Everyone shares the human condition, but we play it out in different ways. As scientists, we play a role when we work, speak and write as scientists. A recently completed EU-funded multi-disciplinary project on integrating science and policy in the context of coastal management (SPICOSA) illustrates how divorcing this role of scientist from the underlying context of a human being with values and opinions gives rise to the illusion that science can remain detached from the human messiness of the social–environmental policy context. An ongoing social–environmental conflict in Barra in the Outer Hebrides, Scotland illustrates different perspectives on marine conservation held by different roles (policy makers and local community). Our roles position us on the social grid and allow us to function in society. We speculate that working and communicating with an awareness of a shared human condition, and an acceptance of the messiness of the social–environmental policy context, enables us to consciously choose our roles as a means of facilitating effective communication and providing policy-relevant science.

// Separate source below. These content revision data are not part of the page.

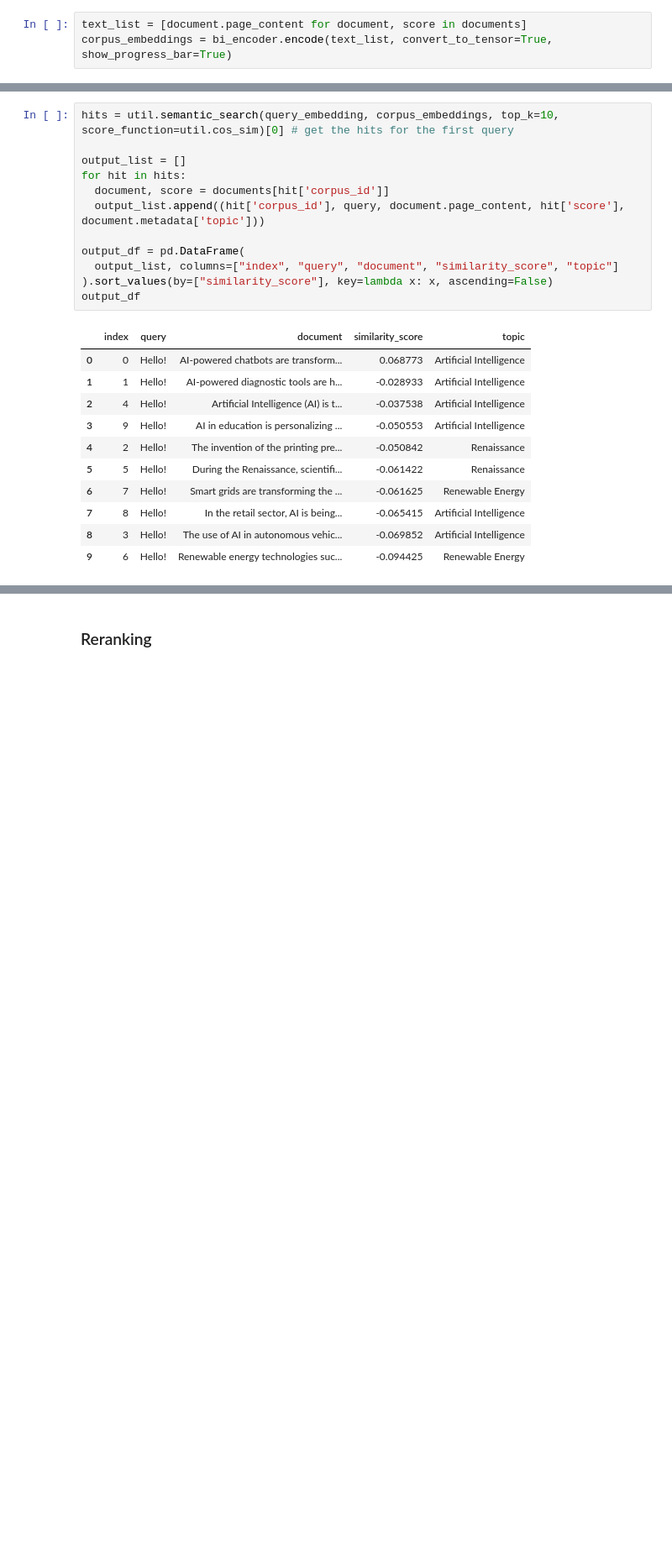
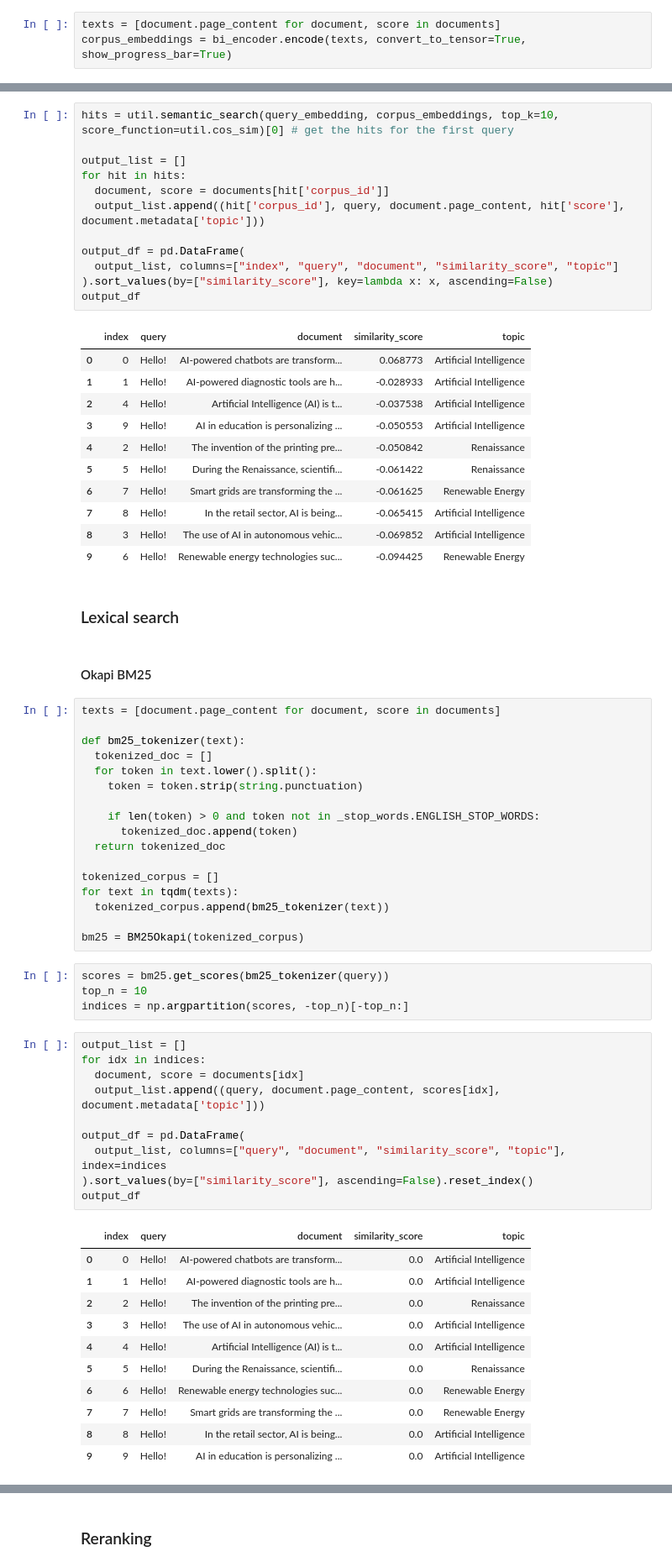
Before and after one commit to mertcan-basut/nlp, a Jupyter notebook: retrieve_and_rerank.ipynb, the cells around one changed output, grey strips where cells are left out. Shown: that part at 84% size. Cells and saved outputs as stored; diff of their text form; blank space fills up the shorter version.

Commit message:
Create "Okapi BM25" for "Lexical search"

```diff
--- a/retrieve_and_rerank.ipynb
+++ b/retrieve_and_rerank.ipynb
@@ -154,8 +149,8 @@ if not torch.cuda.is_available():
 bi_encoder = SentenceTransformer('multi-qa-MiniLM-L6-cos-v1')
 bi_encoder.max_seq_length = 256 # truncate long passages to 256 tokens
 # %%
-text_list = [document.page_content for document, score in documents]
-corpus_embeddings = bi_encoder.encode(text_list, convert_to_tensor=True, show_progress_bar=True)
+texts = [document.page_content for document, score in documents]
+corpus_embeddings = bi_encoder.encode(texts, convert_to_tensor=True, show_progress_bar=True)
 # %%
 query_embedding = bi_encoder.encode(query, convert_to_tensor=True)
 query_embedding = query_embedding.cuda()
@@ -183,3 +178,50 @@ output_df
 | 7 | 8 | Hello! | In the retail sector, AI is being... | -0.065415 | Artificial Intelligence |
 | 8 | 3 | Hello! | The use of AI in autonomous vehic... | -0.069852 | Artificial Intelligence |
 | 9 | 6 | Hello! | Renewable energy technologies suc... | -0.094425 | Renewable Energy |
+# %% [markdown]
+### Lexical search
+# %% [markdown]
+#### Okapi BM25
+# %%
+texts = [document.page_content for document, score in documents]
+
+def bm25_tokenizer(text):
+  tokenized_doc = []
+  for token in text.lower().split():
+    token = token.strip(string.punctuation)
+
+    if len(token) > 0 and token not in _stop_words.ENGLISH_STOP_WORDS:
+      tokenized_doc.append(token)
+  return tokenized_doc
+
+tokenized_corpus = []
+for text in tqdm(texts):
+  tokenized_corpus.append(bm25_tokenizer(text))
+
+bm25 = BM25Okapi(tokenized_corpus)
+# %%
+scores = bm25.get_scores(bm25_tokenizer(query))
+top_n = 10
+indices = np.argpartition(scores, -top_n)[-top_n:]
+# %%
+output_list = []
+for idx in indices:
+  document, score = documents[idx]
+  output_list.append((query, document.page_content, scores[idx], document.metadata['topic']))
+
+output_df = pd.DataFrame(
+  output_list, columns=["query", "document", "similarity_score", "topic"], index=indices
+).sort_values(by=["similarity_score"], ascending=False).reset_index()
+output_df
+# %% [output]
+|  | index | query | document | similarity_score | topic |
+| 0 | 0 | Hello! | AI-powered chatbots are transform... | 0.0 | Artificial Intelligence |
+| 1 | 1 | Hello! | AI-powered diagnostic tools are h... | 0.0 | Artificial Intelligence |
+| 2 | 2 | Hello! | The invention of the printing pre... | 0.0 | Renaissance |
+| 3 | 3 | Hello! | The use of AI in autonomous vehic... | 0.0 | Artificial Intelligence |
+| 4 | 4 | Hello! | Artificial Intelligence (AI) is t... | 0.0 | Artificial Intelligence |
+| 5 | 5 | Hello! | During the Renaissance, scientifi... | 0.0 | Renaissance |
+| 6 | 6 | Hello! | Renewable energy technologies suc... | 0.0 | Renewable Energy |
+| 7 | 7 | Hello! | Smart grids are transforming the ... | 0.0 | Renewable Energy |
+| 8 | 8 | Hello! | In the retail sector, AI is being... | 0.0 | Artificial Intelligence |
+| 9 | 9 | Hello! | AI in education is personalizing ... | 0.0 | Artificial Intelligence |
```
Also changed, not shown: parts of 5 cells of this notebook.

Marine litter has been a serious and growing problem for some decades now. Yet, there is still much speculation among researchers, policy makers and planners about how to tackle marine litter from land-based sources. This paper provides insights into approaches for managing marine litter by reporting and analyzing survey results of litter dispersal and makeup from three areas along an Arab-Israeli coastal town in view of other recent studies conducted around the Mediterranean Sea. Based on our results and analysis, we posit that bathing beach activities should be a high priority for waste managers as a point of intervention and beach-goers must be encouraged to take a more active role in keeping beaches clean. Further, plastic fragments on the beach should be targeted as a first priority for prevention (and cleanup) of marine litter with plastic bottle caps being a high priority to be targeted among plastics. More survey research is needed on non-plastic litter composition for which amounts and geographic dispersal in the region vary greatly from place to place along Mediterranean shores. In general, findings of this study lead us to recommend exploring persuasive beach trash can design coupled with greater enforcement for short term waste management intervention while considering the local socio-economic and institutional context further for long-term efforts.